AM Revitalization. Chairman Pai has indicated his interest in moving forward with additional topics left unresolved by the first AM Revitalization Report and Order. Two principle items are the protection for Class A, clear-channel AM stations, and possible conversion of AM station to all-digital. Although an alliance of clear-channel stations has vehemently opposed a revision of nighttime skywave protection, this policy is deemed by many to be overdue for reconsideration. Given the number of stations and listening choices now available, it is hard to point to any individual who relies upon nighttime skywave radio service. The FCC proposed to change daytime protection contour for Class B, C and D stations from 0.5 mVm to 2.0 mVm. The upward revision will help overcome modern day noise and man-made interference levels. An older proposal would limit Class A nighttime protected interference to their daytime 0.5 mVm contour. Others have argued a more realistic and scientifically valid protection standard would calculate actual nighttime interference levels instead using the contour overlap avoidance method, which assumes that a station receives no interference at all within their 0.5 mVm 50% skywave contour.
Global Media Rights. The battle between radio broadcasters and new music performance rights organizations (“PROs”) continues and will likely heat up by the end of the year. At the NAB, there was discussion that even more new music performance rights organizations may appear on the scene sometime soon. This is a major battle for radio broadcasters and for all broadcasters, radio and television, and will continue to occupy center stage for some time.
This column is provided for general information purposes only and should not be relied upon as legal advice pertaining to any specific factual situation. Legal decisions should be made only after proper consultation with a legal professional of your choosing.

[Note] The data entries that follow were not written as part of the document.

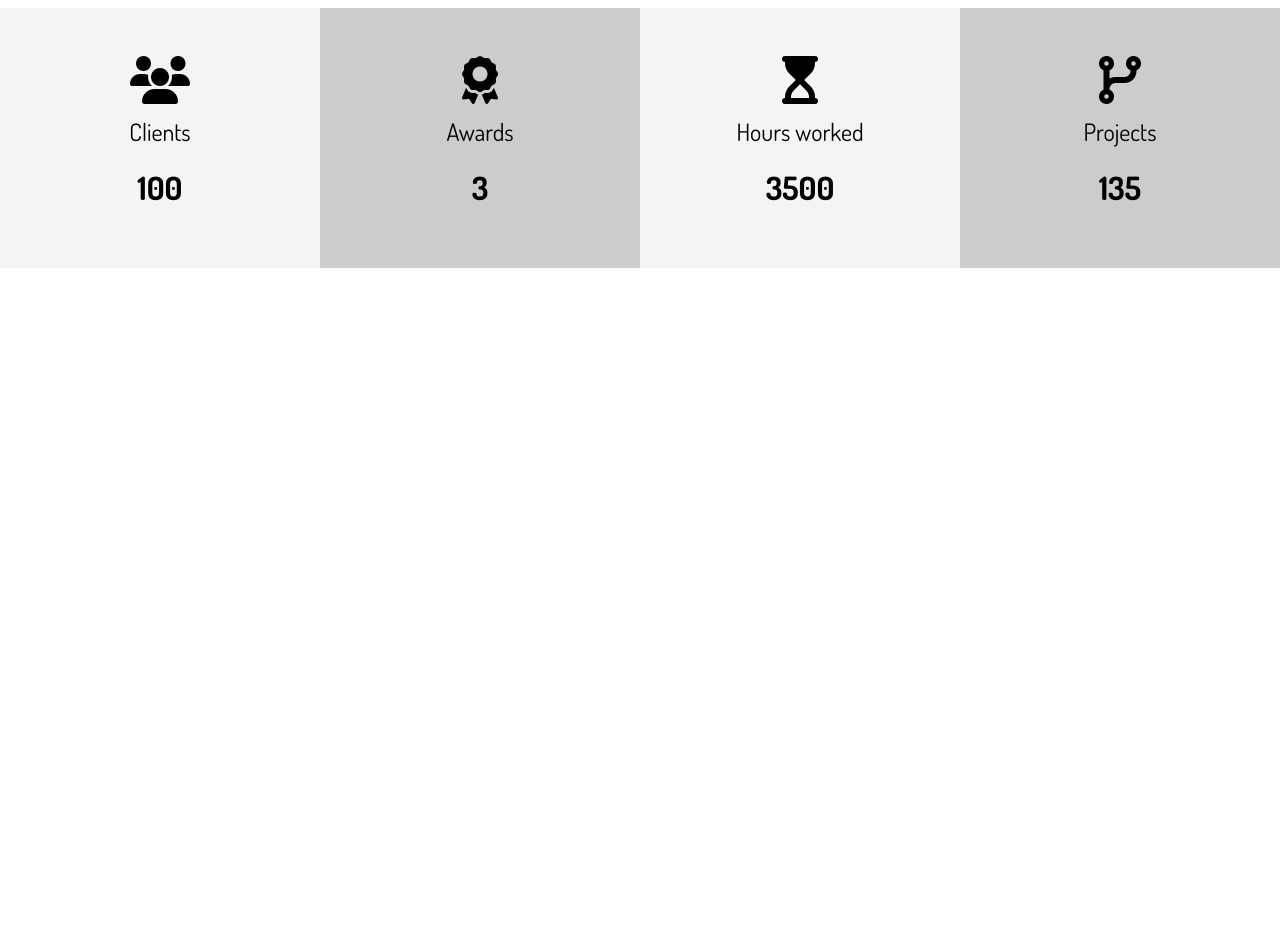
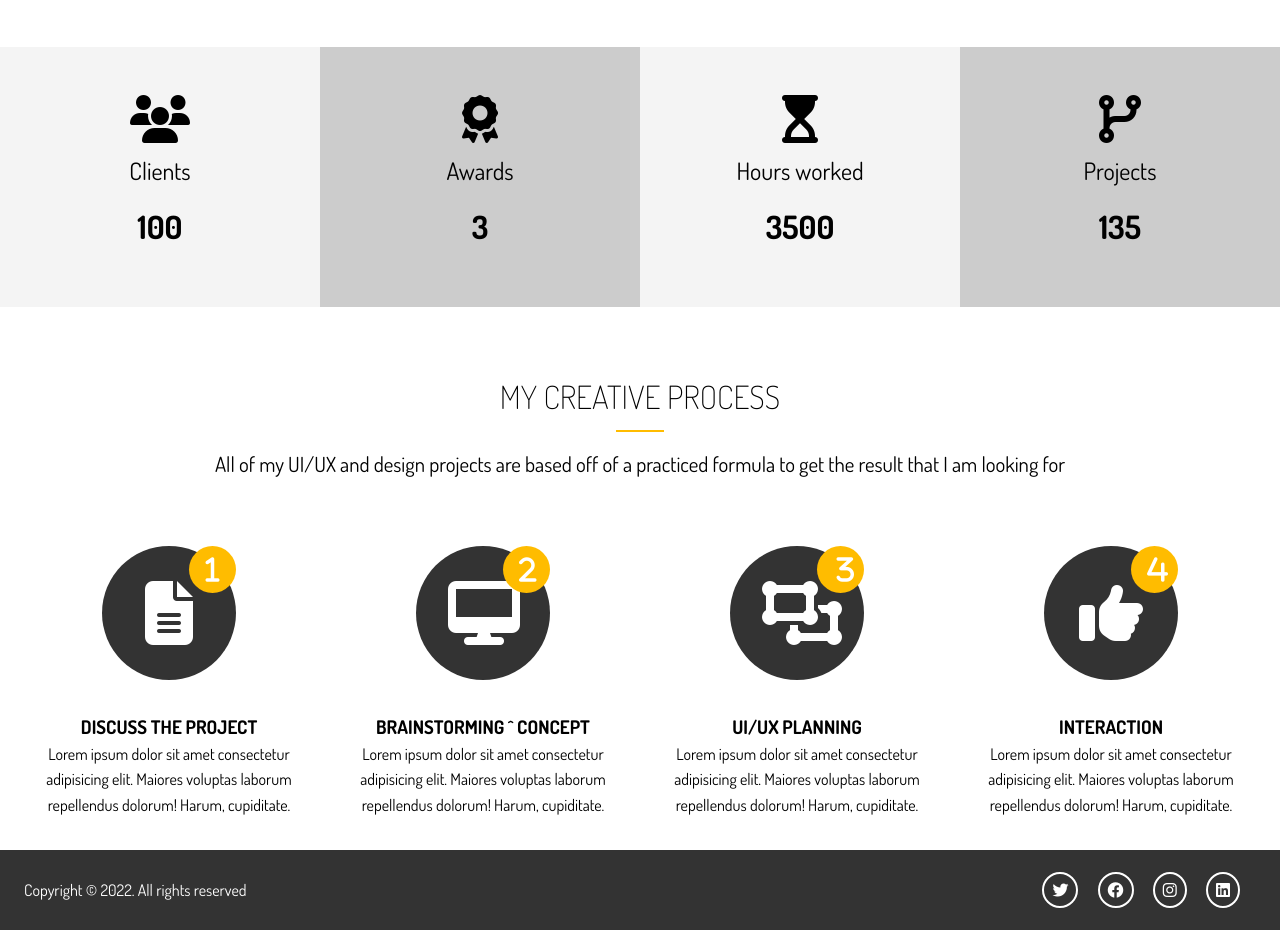
Before and after one commit to Divisible/Portfolio-website-with-SCSS, a website: page dist/index.html in a window 1280 px wide. Shown: the part 1178-2108 px from the top of the page. Before the commit the page ends 1478 px from the top, so only its background shows below. Drawn offline with Linux system fonts and the light colour scheme.

Commit message:
Section C & Footer

```diff
--- a/scss/_config.scss
+++ b/scss/_config.scss
@@ -5,3 +5,12 @@ $light-color: #f4f4f4;
 $medium-color: #ccc;
 $dark-color: #333;
 $bg-image: url(../img/showcase.jpg);
+
+// Set text color
+@function set-text-color($color) {
+  @if(lightness($color) > 50) {
+    @return #000;
+  } @else {
+    @return #fff;
+  }
+}
--- a/scss/_utilities.scss
+++ b/scss/_utilities.scss
@@ -60,3 +60,20 @@ input[class^="btn-"]:hover {background-color: $main-color;}
   &-3 {margin: 3rem 0;}
   &-4 {margin: 4rem 0;}
 }
+
+.section-title {
+  font-size: 2rem;
+  display: block;
+  padding-bottom: 0.5rem;
+  text-align: center;
+  font-weight: 100;
+  text-transform: uppercase;
+}
+
+.bottom-line {
+  height: 2px;
+  width: 3rem;
+  background: $main-color;
+  display: block;
+  margin: 0 auto 1rem auto;
+}
--- a/scss/main.scss
+++ b/scss/main.scss
@@ -1,8 +1,8 @@
 @import "config";
 @import "utilities";
 
-// General styles
-*, *::before, *::after {
+// General Styles
+*, *::after, *::before {
   margin: 0;
   padding: 0;
   box-sizing: border-box;
@@ -21,11 +21,10 @@ a {
 
 ul {list-style: none;}
 
-h2, h2, h4 {text-transform: uppercase;}
+h1, h2, h3, h4 {text-transform: uppercase;}
 
 img {width: 100%;}
 
-// Logo
 #logo {
   width: 70px;
   height: 70px;
@@ -33,7 +32,7 @@ img {width: 100%;}
   text-transform: uppercase;
 }
 
-// Main nav
+// Main Nav
 #main-nav {
   display: flex;
   justify-content: space-between;
@@ -44,9 +43,10 @@ img {width: 100%;}
   li {padding: 1rem 1.5rem;}
 
   a {
+    text-decoration: none;
     color: #fff;
     text-transform: uppercase;
-    border-bottom: 3px solid transparent;
+    border-bottom: 3px transparent solid;
     padding-bottom: 0.5rem;
     transition: border-color 0.5s;
 
@@ -59,44 +59,44 @@ img {width: 100%;}
 // Header
 #header {
   &-home {
-    background: $bg-image no-repeat center right/cover;
+    background: $bg-image no-repeat center right / cover;
     height: 100vh;
     color: #fff;
 
-    // Header content
     .header-content {
       text-align: center;
-      padding: 20%;
-    }
+      padding-top: 20%;
 
       h1 {
         font-size: 4rem;
         line-height: 1.2;
       }
     }
+  }
 
   &-inner {
-
+    background: $bg-image no-repeat 20% 30% / cover;
+    height: 5.5rem;
+    border-bottom: 3px solid $main-color;
   }
 }
 
-// Home sections
+// Home Sections
 #home {
-  // Section a
   &-a {
     .specials {
       margin-top: 3rem;
       display: grid;
       grid-gap: 1rem;
       grid-template-columns: repeat(4, 1fr);
-    }
 
       .fas {
         color: $main-color;
         padding-bottom: 0.4rem;
       }
     }
-  // Section b
+  }
+
   &-b {
     .stats {
       display: grid;
@@ -112,6 +112,7 @@ img {width: 100%;}
           font-weight: bold;
         }
       }
+
       div {
         padding: 3rem 0;
 
@@ -121,4 +122,82 @@ img {width: 100%;}
       }
     }
   }
+
+  // Home Section C
+  &-c {
+    .process {
+      display: grid;
+      grid-template-columns: repeat(4, 1fr);
+      grid-gap: 1.5rem;
+      text-align: center;
+
+
+      &-step {
+        position: absolute;
+        top: 0;
+        right: 0;
+        font-size: 28px;
+        background: $main-color;
+        border-radius: 50%;
+        height: 15px;
+        width: 15px;
+        line-height: 15px;
+        padding: 1rem;
+        transition: all 1s;
+        color: set-text-color($dark-color);
+        box-sizing: content-box;
       }
+
+      &-icon {
+        border-radius: 50%;
+        background: $dark-color;
+        padding: 2rem;
+        width: 70px;
+        height: 70px;
+        line-height: 70px;
+        text-align: center;
+        position: relative;
+        transition: all 1s;
+        color: set-text-color($dark-color);
+        box-sizing: content-box;
+
+        &:hover {
+          background: $main-color;
+          width: 90px;
+          height: 90px;
+          line-height: 90px;
+
+          .process-step {
+            background: $dark-color;
+            color: set-text-color($dark-color);
+          }
+        }
+      }
+    }
+  }
+}
+
+// Footer
+#main-footer {
+  background: $dark-color;
+  color: #fff;
+  height: 5rem;
+
+  .footer-content {
+    display: flex;
+    justify-content: space-between;
+    height: 5rem;
+    align-items: center;
+
+    .social .fab {
+      margin-right: 1rem;
+      border: 2px solid #fff;
+      border-radius: 50%;
+      text-align: center;
+      padding: 0.5rem;
+      cursor: pointer;
+
+      &:hover {background: $main-color;}
+    }
+  }
+}
```
Also changed, not shown: dist/css/main.css, dist/index.html. Lines whose indentation alone changed are shown as unchanged.
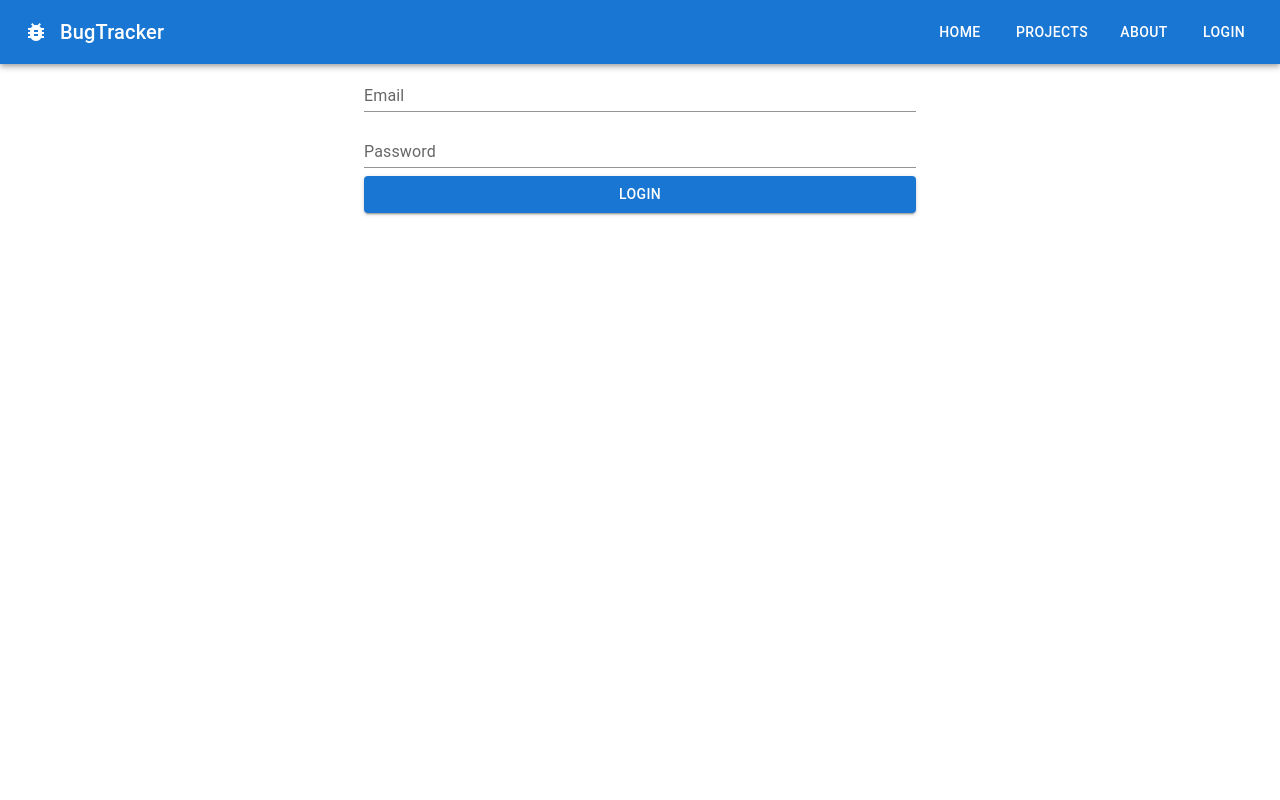
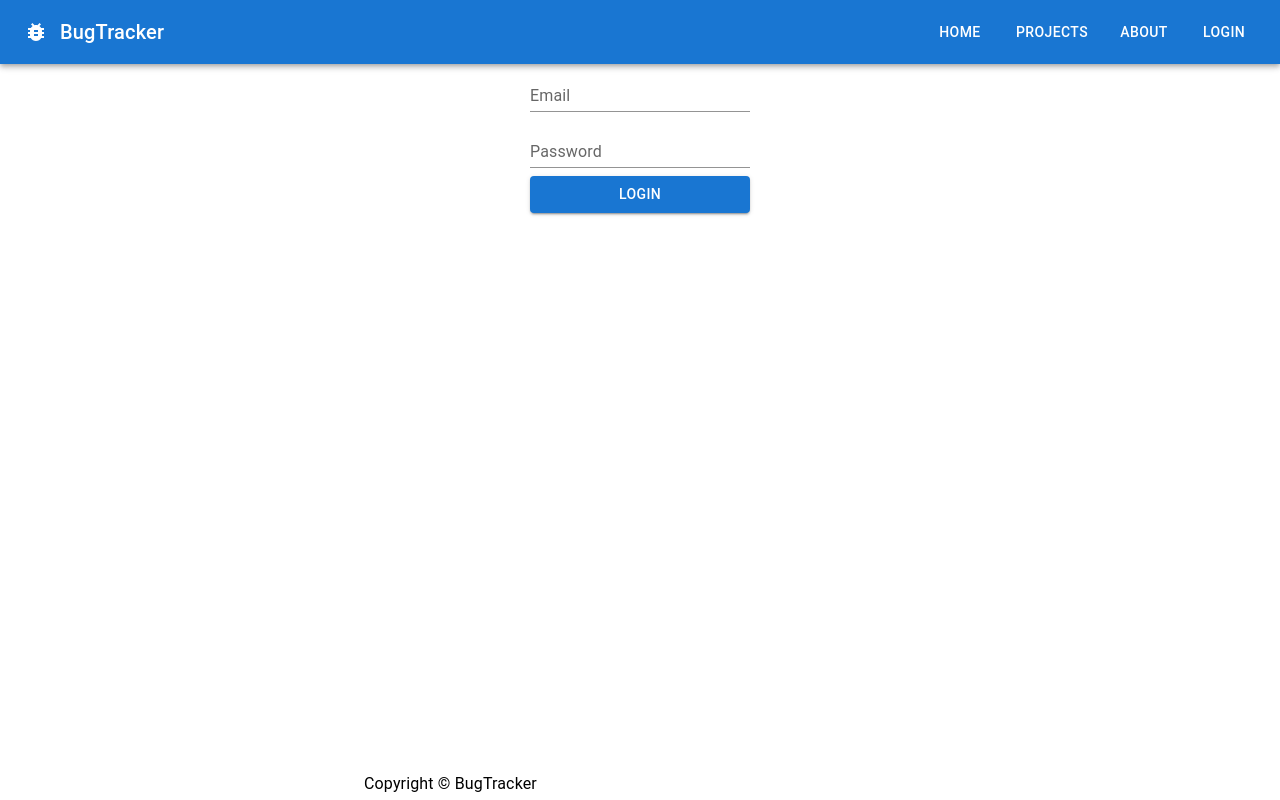
Before and after one commit to R894/bugtracker, a Next.js app in the folder client/: page /login in a window 1280 px wide. Built offline with nearby package versions, Linux system fonts and the light colour scheme.

Commit message:
style: wrap LoginForm in layout class

```diff
--- a/client/src/pages/login.tsx
+++ b/client/src/pages/login.tsx
@@ -1,3 +1,4 @@
+import Footer from '@/components/Footer/Footer'
 import LoginForm from '@/components/LoginForm/LoginForm'
 import NavBar from '@/components/NavBar/NavBar'
 import Head from 'next/head'
@@ -11,7 +12,10 @@ export default function Login() {
       </Head>
       <main>
         <NavBar />
-        <LoginForm />
+        <div className="layout">
+          <LoginForm />
+        </div>
+        <Footer />
       </main>
     </>
   )
```
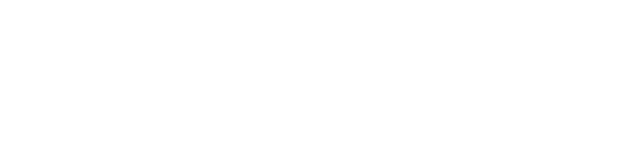
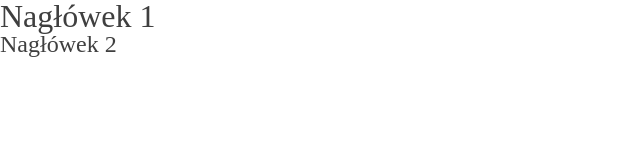
Before and after one commit to olaborkiewicz/4-2_4-3, a plain HTML site: page index.html in a window 1280 px wide. Shown: the whole page, without its empty margins (0-640 px from the left). Drawn offline with Linux system fonts and the light colour scheme.

Commit message:
add files for 4-3 task: headers, styles, color

```diff
--- a/index.html
+++ b/index.html
@@ -6,5 +6,8 @@
     <link rel="stylesheet" href="reset.css" />
     <link rel="stylesheet" href="style.css" />
   </head>
-  <body></body>
+  <body>
+    <h1> Nagłówek 1</h1>
+    <h2> Nagłówek 2</h2>
+  </body>
 </html>
--- a/style.css
+++ b/style.css
@@ -0,0 +1,11 @@
+h1 {
+    font-size: 32px;
+}
+
+h2 {
+    font-size: 24px;
+}
+
+body {
+    color: #3f3f3f;
+}
```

The MBA can help you with your community issues programming. Access Minnesota is a high-quality, weekly 30-minute public affairs radio show that focuses on issues of importance to Minnesotans. This program is available as a free service to MBA member stations. The show currently airs on 43 stations throughout Minnesota. Visit www.accessminnesotaonline.com for more information. (Please note that the Access Minnesota website is currently being redesigned.) A monthly 30-minute TV version of Access Minnesota is also available. You can view previous episodes here.
Please contact Linda Lasere (firstname.lastname@example.org) if you wish to air Access Minnesota.